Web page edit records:
........

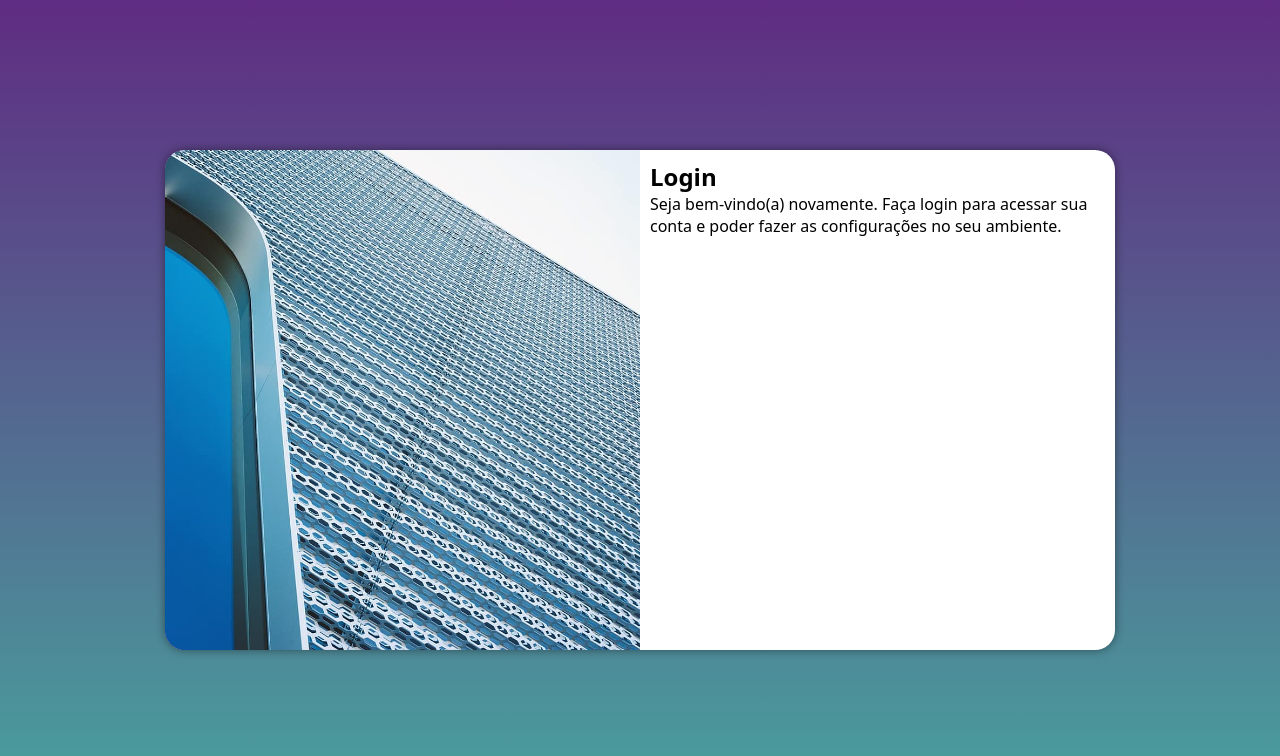
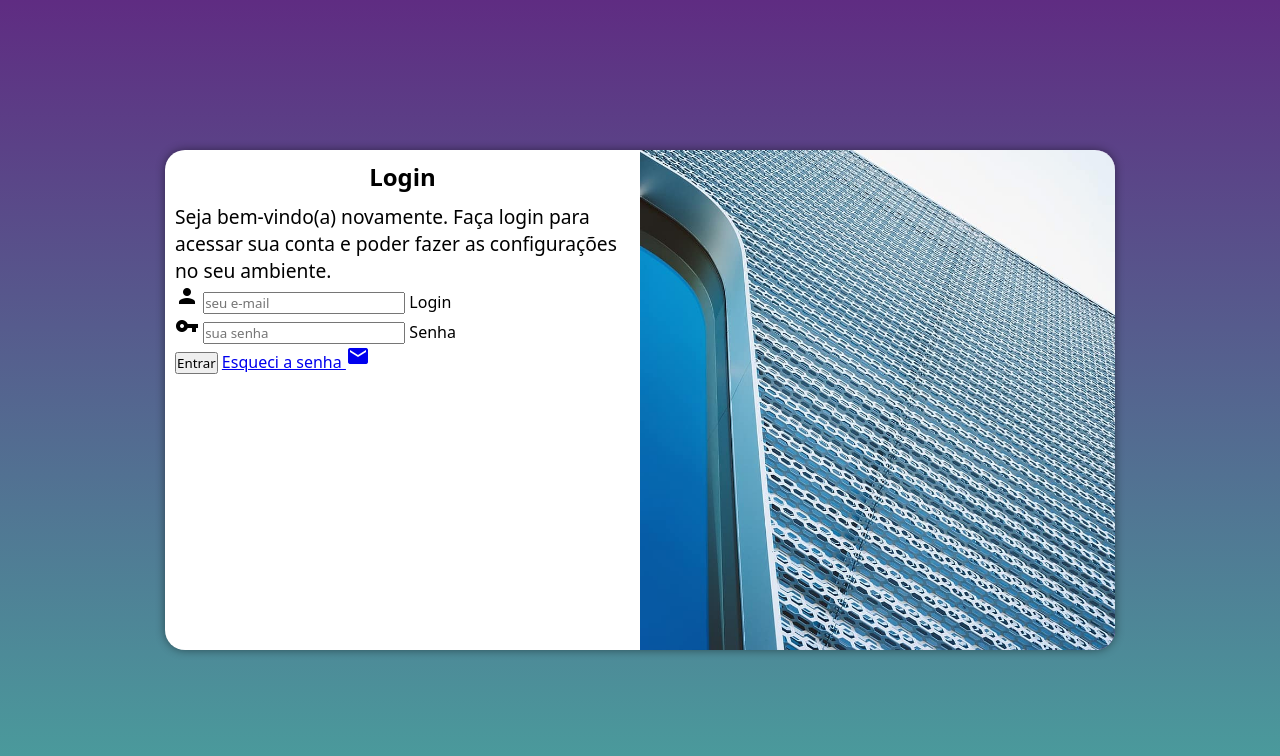
Before and after one commit to joaoriquelme/projeto-login, a plain HTML site: page index.html in a window 1280 px wide. Drawn offline with Linux system fonts and the light colour scheme.

Commit message:
adicionei o formulário

```diff
--- a/estilos/media-query.css
+++ b/estilos/media-query.css
@@ -40,13 +40,21 @@ Grandes Telas: Acima de 1200px
     }
 
     section#login > div#imagem {
-        float: left;
+        float: right;
         width: 50%;
         height: 100%;
     }
 
     section#login > div#formulario {
-        float: right;
+        float: left;
         width: 50%;
     }
+
+    div#formulairo > h1 {
+        font-size: 2em;
+    }
+
+    div#formulario > p {
+        font-size: 1.2em;
+    }
 }
--- a/estilos/style.css
+++ b/estilos/style.css
@@ -54,3 +54,12 @@ section#login > div#formulario {
     display: block;
     padding: 10px;
 }
+
+div#formulario > h1 {
+    text-align: center;
+    margin-bottom: 10px;
+}
+
+div#formulario > p {
+    font-size: 0.8em;
+}
--- a/index.html
+++ b/index.html
@@ -6,6 +6,7 @@
     <link rel="stylesheet" href="estilos/style.css">
     <link rel="stylesheet" href="estilos/media-query.css">
     <title>Login</title>
+    <link href="https://fonts.googleapis.com/icon?family=Material+Icons" rel="stylesheet">
 </head>
 <body>
     <main>
@@ -16,8 +17,21 @@
             <div id="formulario">
                 <h1>Login</h1>
                 <p>Seja bem-vindo(a) novamente. Faça login para acessar sua conta e poder fazer as configurações no seu ambiente.</p>
-                <form action="login.php" method="post">
-
+                <form action="login.php" method="post" autocomplete="on">
+                    <div class="campo">
+                        <span class="material-icons">person</span>
+                        <input type="email" name="login" id="ilogin" placeholder="seu e-mail" autocomplete="email" required maxlength="30">
+                        <label for="ilogin">Login</label>
+                    </div>
+                    <div class="campo">
+                        <span class="material-icons">vpn_key</span>
+                        <input type="password" name="senha" id="isenha" placeholder="sua senha" autocomplete="current-password" required minlength="8" maxlength="20">
+                        <label for="isenha">Senha</label>
+                    </div>
+                    <input type="submit" value="Entrar">
+                    <a href="esqueci.html">
+                        Esqueci a senha <span class="material-icons">mail</span>
+                    </a>
                 </form>
             </div>
         </section>
```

........

What to work on: Among the lines above, find those that contain the word "class" and copy them.

Completed task:
+                    <div class="campo">
+                        <span class="material-icons">person</span>
+                    <div class="campo">
+                        <span class="material-icons">vpn_key</span>
+                        Esqueci a senha <span class="material-icons">mail</span>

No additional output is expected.